Select artichokes that feel heavy for their size. Avoid those with brown leaves that look dry. The leaves should squeak when pressed together. Smaller artichokes have rounder, more tender bulbs and larger hearts.
Unwashed artichokes will keep well in the refrigerator for up to four days. Before refrigerating, slice a small piece of the stem off and sprinkle with water. Place in an airtight bag. Wash just before you cook them. Cooked artichokes will last up to three days refrigerated and covered.
Before cooking, rinse well and scrub with a soft brush to remove the natural coating that causes a bitter flavor. Slice off half inch of the top and snip off the pointy tips of the leaves. The stem is edible, but if you plan to serve them upright, slice it off.
The most common ways to prepare artichokes is by boiling or steaming. Steaming does result in a less waterlogged vegetable. To steam, put artichoke stem side up in a steamer basket over simmering water for 30 minutes. Artichokes cut in half lengthwise will cook more quickly and be easier to serve. If you don’t want to heat up your kitchen, try grilling them.
To eat, remove the outer leaves one at a time and dip in a garlic or lemon sauce and scrape the fleshy tender part of the leaves with your teeth. After eating all the leaves, use a spoon to scoop out the inedible fuzzies. This will reveal the heart and stem which can be cut up into pieces and enjoyed with the dipping sauce.

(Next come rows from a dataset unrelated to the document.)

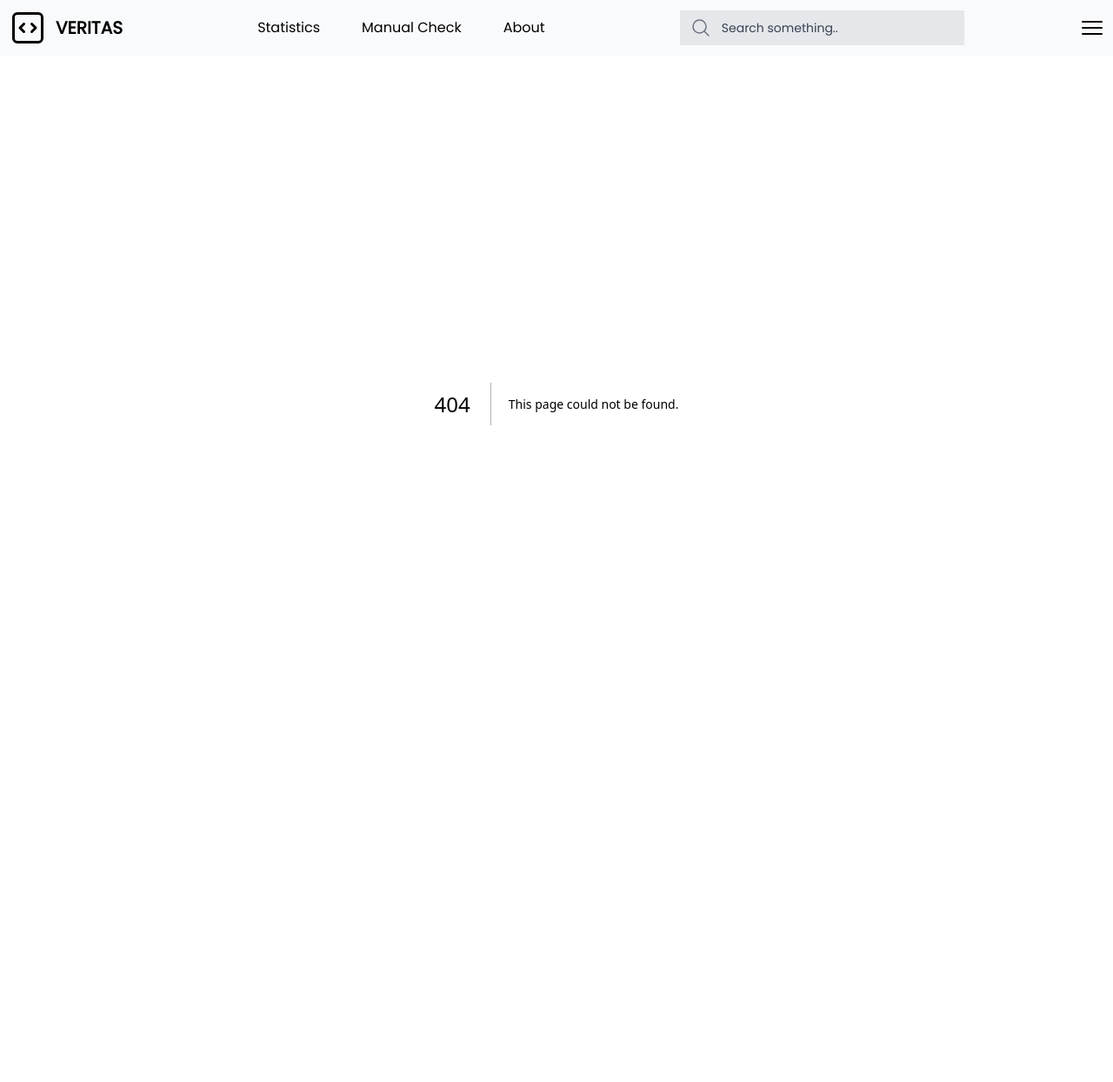
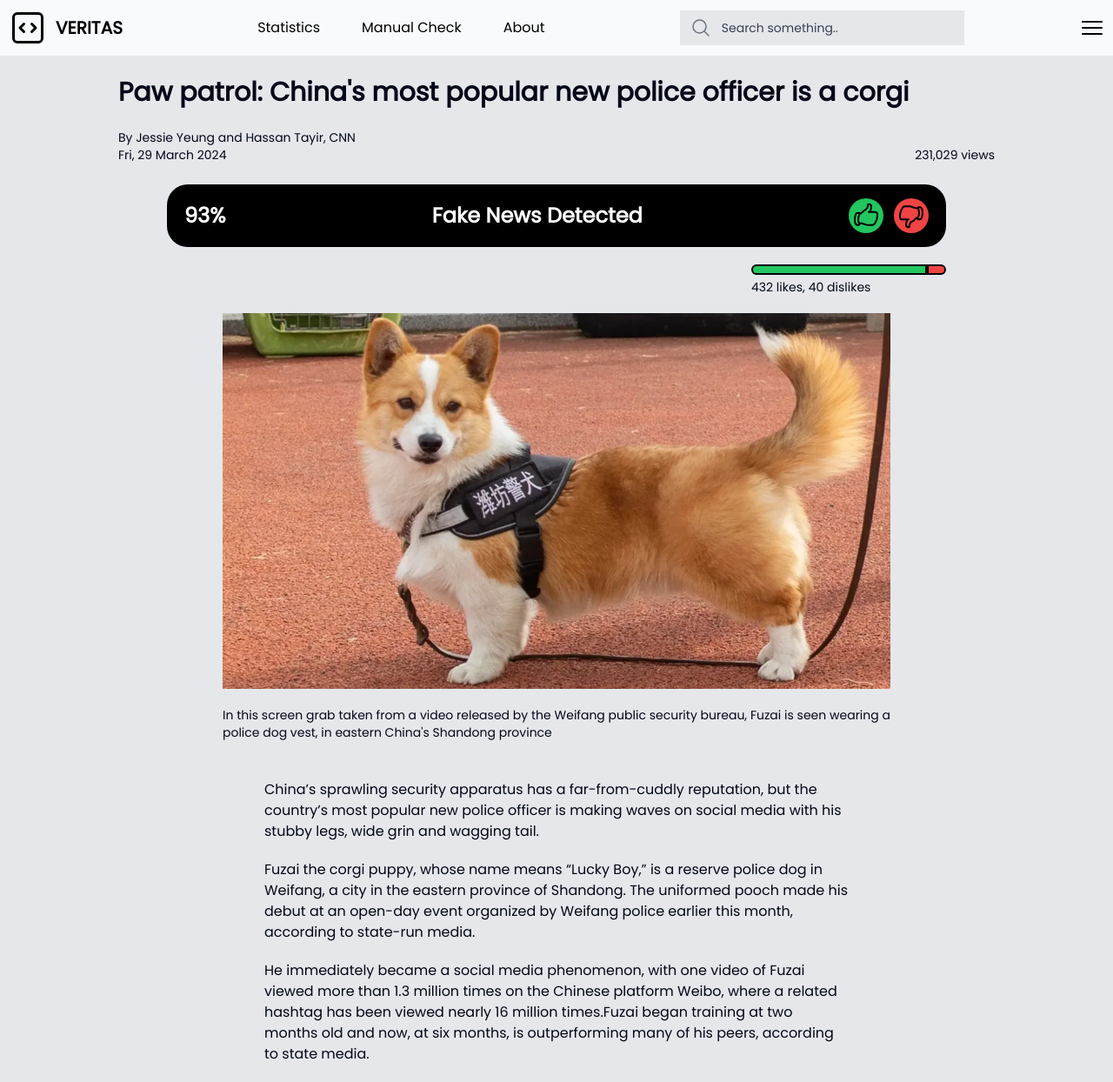
Before and after one commit to awgkuaaniq/veritas, a Next.js app: page /article in a window 1280 px wide. Before the commit this address had no page. Shown: the whole page at 87% size. Before the commit the page ends 864 px from the top, so only its background shows below. Built offline with nearby package versions, Linux system fonts and the light colour scheme.

Commit message:
Added Article Details page with reactive like/dislike bar

```diff
--- a/package.json
+++ b/package.json
@@ -11,6 +11,7 @@
   "dependencies": {
     "@heroicons/react": "^2.1.3",
     "@radix-ui/react-avatar": "^1.0.4",
+    "@radix-ui/react-progress": "^1.0.3",
     "@radix-ui/react-separator": "^1.0.3",
     "@radix-ui/react-slot": "^1.0.2",
     "class-variance-authority": "^0.7.0",
--- /dev/null
+++ b/src/app/article/page.tsx
@@ -0,0 +1,94 @@
+import LikeDislikeBar from "@/components/LikeDislikeBar";
+import { Button } from "@/components/ui/button";
+import { Progress } from "@/components/ui/progress";
+import { HandThumbDownIcon } from "@heroicons/react/24/outline";
+import { HandThumbUpIcon } from "@heroicons/react/24/outline";
+
+export default function ArticleDetail() {
+
+    // Pull from database and put the img src as well as desc here
+    const articleDetail = { src: "/dummyIMG/corgi.webp", desc: "In this screen grab taken from a video released by the Weifang public security bureau, Fuzai is seen wearing a police dog vest, in eastern China's Shandong province" };
+  return (
+    <main className="bg-gray-200">
+      {/* Main Container */}
+      <div className="flex flex-col mx-auto px-2 max-w-5xl">
+        {/* Article Title */}
+        <div className="flex text-3xl font-semibold py-6">
+          <h1>
+            Paw patrol: China's most popular new police officer is a corgi
+          </h1>
+        </div>
+
+        {/* Article Details */}
+        <div className="flex justify-between text-sm font-light h-fit">
+          {/* Article Source and Date */}
+          <div>
+            <div>
+              <h1>By Jessie Yeung and Hassan Tayir, CNN</h1>
+            </div>
+            <div>
+              <h1>Fri, 29 March 2024</h1>
+            </div>
+          </div>
+
+          {/* Article Views */}
+          <div className="flex flex-col min-h-full justify-end">
+            <h1 className="">231,029 views</h1>
+          </div>
+        </div>
+
+        {/* Article AI Check and Thumbnail */}
+        <div className="py-6">
+          {/* AI Check */}
+          <div className="flex justify-between bg-black text-white items-center text-2xl font-bold py-4 px-5 rounded-3xl max-w-4xl mx-auto">
+            <h1>93%</h1>
+            <h1>Fake News Detected</h1>
+            {/* Like/Dislike Button Container */}
+            <div className="flex gap-x-3">
+                <Button className="bg-green-500 rounded-full aspect-square h-fit p-1 hover:bg-green-700">
+                  <HandThumbUpIcon className="text-black size-8" />
+                </Button>
+                <Button className="bg-red-500 rounded-full aspect-square h-fit p-1 hover:bg-red-700">
+                  <HandThumbDownIcon className="text-black size-8" />
+                </Button>
+            </div>
+          </div>
+
+          {/* Article Like/Dislike Bar */}
+          <div className="flex justify-end py-5 pr-12 w-full py-2">
+            <LikeDislikeBar/>
+          </div>
+
+          {/* Article Thumbnail and Description */}
+          <div className="flex flex-col mx-auto max-w-3xl text-sm text-justify font-light gap-y-5">
+            <img src={articleDetail.src} alt="" />
+            <span>{articleDetail.desc}</span>
+          </div>
+        </div>
+
+        {/* Article Content */}
+        <div className="flex flex-col gap-y-5 py-5 max-w-2xl mx-auto">
+          <p>
+            China’s sprawling security apparatus has a far-from-cuddly
+            reputation, but the country’s most popular new police officer is
+            making waves on social media with his stubby legs, wide grin and
+            wagging tail.
+          </p>
+          <p>
+            Fuzai the corgi puppy, whose name means “Lucky Boy,” is a reserve
+            police dog in Weifang, a city in the eastern province of Shandong.
+            The uniformed pooch made his debut at an open-day event organized by
+            Weifang police earlier this month, according to state-run media.
+          </p>
+          <p>
+            He immediately became a social media phenomenon, with one video of
+            Fuzai viewed more than 1.3 million times on the Chinese platform
+            Weibo, where a related hashtag has been viewed nearly 16 million
+            times.Fuzai began training at two months old and now, at six months,
+            is outperforming many of his peers, according to state media.
+          </p>
+        </div>
+      </div>
+    </main>
+  );
+}
--- a/src/app/manualcheck/page.tsx
+++ b/src/app/manualcheck/page.tsx
@@ -6,7 +6,7 @@ export default function ManualCheck() {
   return (
     <main className="bg-gray-200 h-screen">
         {/* Input bar */}
-      <div className="flex justify-center mx-auto px-2 max-w-7xl py-14">
+      <div className="flex justify-center mx-auto px-2 max-w-7xl py-11">
         <Input className="border-black/25" placeholder="Enter URL or content"/>
       </div>
 
--- /dev/null
+++ b/src/components/LikeDislikeBar.tsx
@@ -0,0 +1,35 @@
+"use client";
+import React, { useState } from 'react';
+
+const LikeDislikeBar = () => {
+  const [likes, setLikes] = useState(432);
+  const [dislikes, setDislikes] = useState(40);
+
+  const total = likes + dislikes;
+  const likePercentage = (likes / total) * 100;
+  const dislikePercentage = (dislikes / total) * 100;
+
+  return (
+    <div className="flex flex-col px-2 w-1/4">
+      {/* Like/Dislike Bar */}
+      <div className="flex rounded-3xl p-0.5 bg-black h-3 gap-x-1">
+        {/* Like */}
+        <div
+          className="bg-green-500 rounded-l-3xl"
+          style={{ width: `${likePercentage}%` }}
+        ></div>
+        {/* Dislike */}
+        <div
+          className="bg-red-500 rounded-r-3xl"
+          style={{ width: `${dislikePercentage}%` }}
+        ></div>
+      </div>
+      <div className="flex mt-1 text-sm gap-x-1">
+        <span>{likes} likes,</span>
+        <span>{dislikes} dislikes</span>
+      </div>
+    </div>
+  );
+};
+
+export default LikeDislikeBar;
--- /dev/null
+++ b/src/components/ui/progress.tsx
@@ -0,0 +1,28 @@
+"use client"
+
+import * as React from "react"
+import * as ProgressPrimitive from "@radix-ui/react-progress"
+
+import { cn } from "@/lib/utils"
+
+const Progress = React.forwardRef<
+  React.ElementRef<typeof ProgressPrimitive.Root>,
+  React.ComponentPropsWithoutRef<typeof ProgressPrimitive.Root>
+>(({ className, value, ...props }, ref) => (
+  <ProgressPrimitive.Root
+    ref={ref}
+    className={cn(
+      "relative h-4 w-full overflow-hidden rounded-full bg-secondary",
+      className
+    )}
+    {...props}
+  >
+    <ProgressPrimitive.Indicator
+      className="h-full w-full flex-1 bg-primary transition-all"
+      style={{ transform: `translateX(-${100 - (value || 0)}%)` }}
+    />
+  </ProgressPrimitive.Root>
+))
+Progress.displayName = ProgressPrimitive.Root.displayName
+
+export { Progress }
```
Also changed, not shown: 1 other file (tests, documents, lock files or other folders).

Artichokes are a great vegetable to prepare ahead. Steam them the night before and then reheat before serving or use as an ingredient to a favorite recipe. To reheat, drizzle with olive oil, a tablespoon of water, cover and heat for 30 minutes. Reheat in the microwave for 20 to 60 seconds.
Sandra Brown is a Washington State University emeritus faculty member and a WSU Clark County Extension Master Food Preserver. For additional recipes, food preservation and food safety information visit http://ext100.wsu.edu/clark/?p=1134. Have questions? Call MFP helpline at 360-397-6060 ext. 5366, or follow at www.facebook.com/WSUClarkCo.MFP.
Garlic Grilled Artichokes
Yield: 4 servings. Source: Chef Scotty
2 large artichokes
2 tablespoons fresh lemon juice
4 cloves garlic, minced
Salt and pepper to taste
In a large pot, bring 3 quarts of water and 1 tablespoon of salt to a rapid boil. Trim the tops of the artichokes and cut in half lengthwise. Add to boiling water and reduce heat to maintain a slow boil. Cook for 15 minutes then drain.
Whisk together lemon juice, garlic, salt and pepper in a mixing bowl. Brush artichokes with the garlic sauce and place over medium high heat on a well-oiled grill. Grill for 6-8 minutes, basting with more garlic sauce and turning often until the tips are slightly charred. Serve with the remaining garlic sauce.